Every now and again, I like to read over past posts to see where my mind was and what I was thinking. In reading my Maddening post, I felt like I sounded a lot crazier than I was or even intended to sound. I realized then and still now that what I was writing sounded crazy and could technically be considered crazy (though the ‘psychotic’ connection we like to make with the word is our own making, and not Psychologically sound at all), but I am not clinically crazy/troubled/insane or anything along those lines. Stressed, yes. Burned out, yes. Anxious, yes. But crazy I am not. And not to say that I am trying to justify myself or clarify that I am not crazy when I actually am (as many mentally deficient people tend to do), but to say that I do have a clear knowledge of right and wrong and can control my actions accordingly. I may make decisions that in hindsight are volatile or the wrong decisions, but in the moment, even if my logic is flawed, I am still taking calculated risks. In the moments even, I know that I will regret some decisions later, but I truly have lived by the mantra that ‘you only live once’ and you should therefore try almost anything once and/or live with no regrets. While I do live with some regrets, I learn more and more that I need to do more and think less to avoid adding more regrets.

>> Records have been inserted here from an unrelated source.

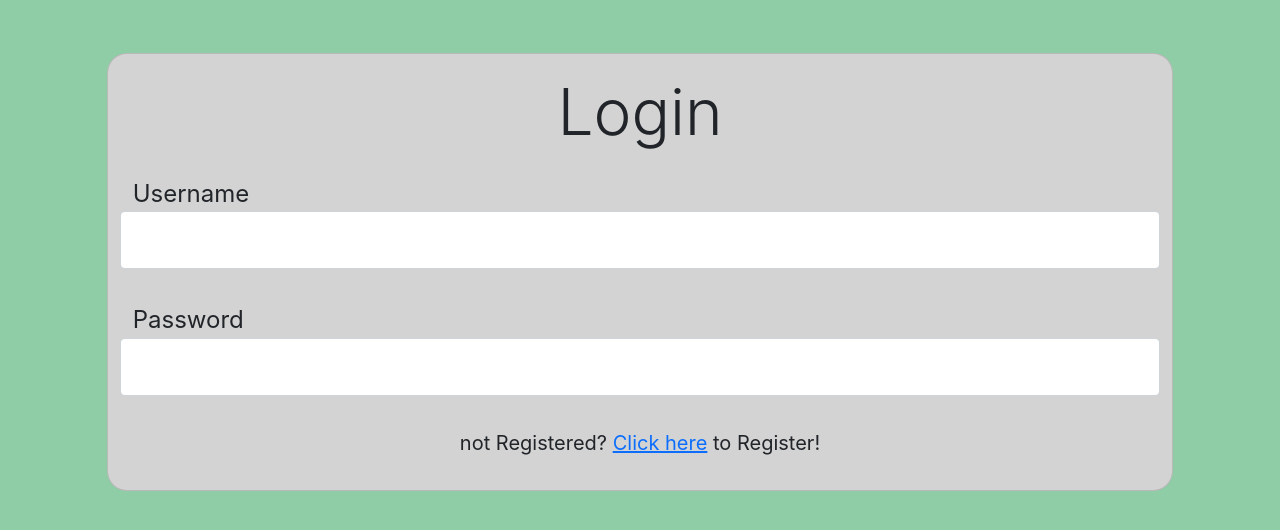
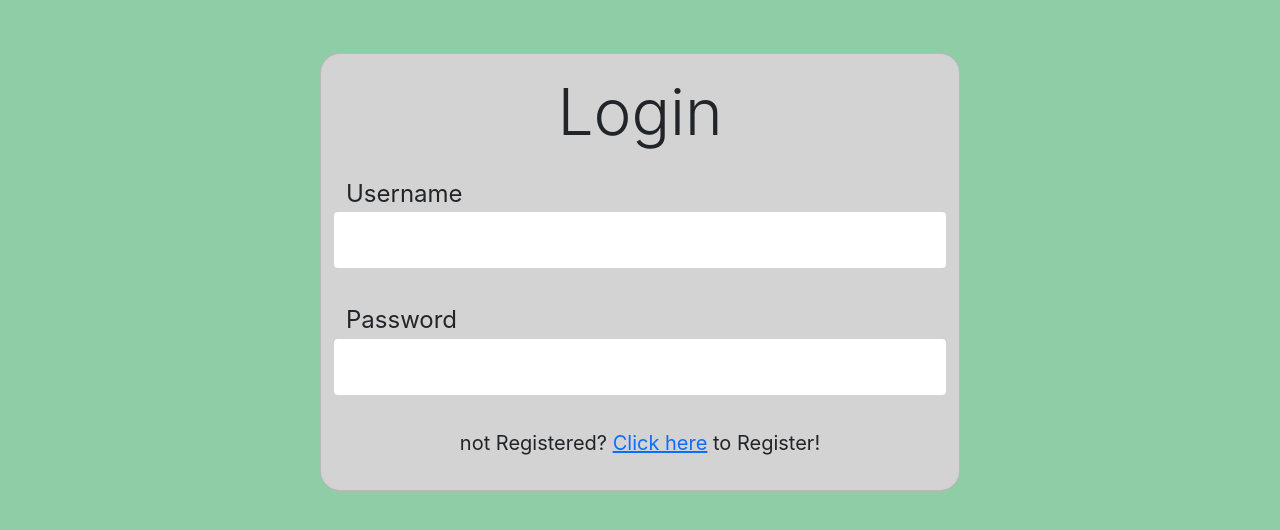
Before and after one commit to danielkarl888/WAppBIU, a React (Create React App) app: page / in a window 1280 px wide. Shown: the top 530 px of the page. Built offline with nearby package versions, Linux system fonts and the light colour scheme.

Commit message:
fix bug with registeration

```diff
--- a/src/LoginPage.js
+++ b/src/LoginPage.js
@@ -57,6 +57,8 @@ function LoginPage(){
 
 
     return (
+        <>
+        <div className="col-2"></div>
         <form
         autoComplete="off"
         onSubmit={e => handleSubmit(e, newUser)}
@@ -106,6 +108,9 @@ function LoginPage(){
 
             </div>
         </form>
+        <div className="col-2"></div>
+
+        </>
     );
 }
 export default LoginPage;
--- a/src/RegisterPage.js
+++ b/src/RegisterPage.js
@@ -7,7 +7,7 @@ function RegisterPage() {
         userName: "",
         display: "",
         password: "",
-        img: ""
+        conversations: [{ username: "", messages: [{ src: "", type: "", context: "", time: "" }]}]
     });
     const handleUserNameChange = (event) => {
         setNewUser({ ...newUser, userName: event.target.value })
@@ -30,7 +30,7 @@ function RegisterPage() {
         setNewUser({userName: "",
         display: "",
         password: "",
-        img: ""});
+        conversations: [{ username: "", messages: [{ src: "", type: "", context: "", time: "" }]}]});
         console.log(bool);
         if(bool){
             console.log("succedd!!");
@@ -66,7 +66,7 @@ function RegisterPage() {
     }
 
     return (
-
+        <>
         <form
         autoComplete="off"
         onSubmit={e => handleSubmit(e, newUser)}
@@ -102,7 +102,7 @@ function RegisterPage() {
                         name="Password"
                         value={newUser.password}>
                     </input>
-                    {(!validPassword(newUser.password)  && !submitted && newUser.userName != "") ? <div className="m-1 badge rounded-pill bg-danger">please select at least 1 letter and 1 char!</div> : null}
+                    {(!validPassword(newUser.password)  && !submitted && newUser.userName != "") ? <div className="m-1 badge rounded-pill bg-danger">please select at least 1 letter and 1 number!</div> : null}
                     <label htmlFor="floatingPassword" className="fs-4">Password</label>
                 </div>
             </>
@@ -128,11 +128,9 @@ function RegisterPage() {
                 <div className='col-2'></div>
                 </div>
             </div>
+        </form>
 
-
-
-
-        </form>
+        </>
     );
 }
 export default RegisterPage;
```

In speaking of lies, I began to think about a lie we tell without knowing that it is a lie. The unconditional love lie.
Unconditional love should not exist to begin with except for the love between parent and child; and not even to the point of confusing forgiveness with turning a blind eye. Love is blind, but it shouldn’t always be. When you can’t love yourself, love should not be; THAT love should not be, and it certainly can’t be called ‘unconditional’.
I started the New Year reading. Meds help. I can read more easily, but what I really missed was the fact that I was losing my ability to ‘grasp’ anything anymore. It seems to be coming back. Meds help.
My childhood was not the best; it was not the worst, but it sucked more often than not.
I was an emotional wreck in High School and for a few years after High School because it hurt that I had to go back into Foster Care because the damn system couldn’t place me with a nice family to begin with. I felt robbed. Like no one cared to begin with, and they certainly didn’t care to fix their mistake.
This was true, of course, for both my adopted parents and the ‘system’ in my eyes.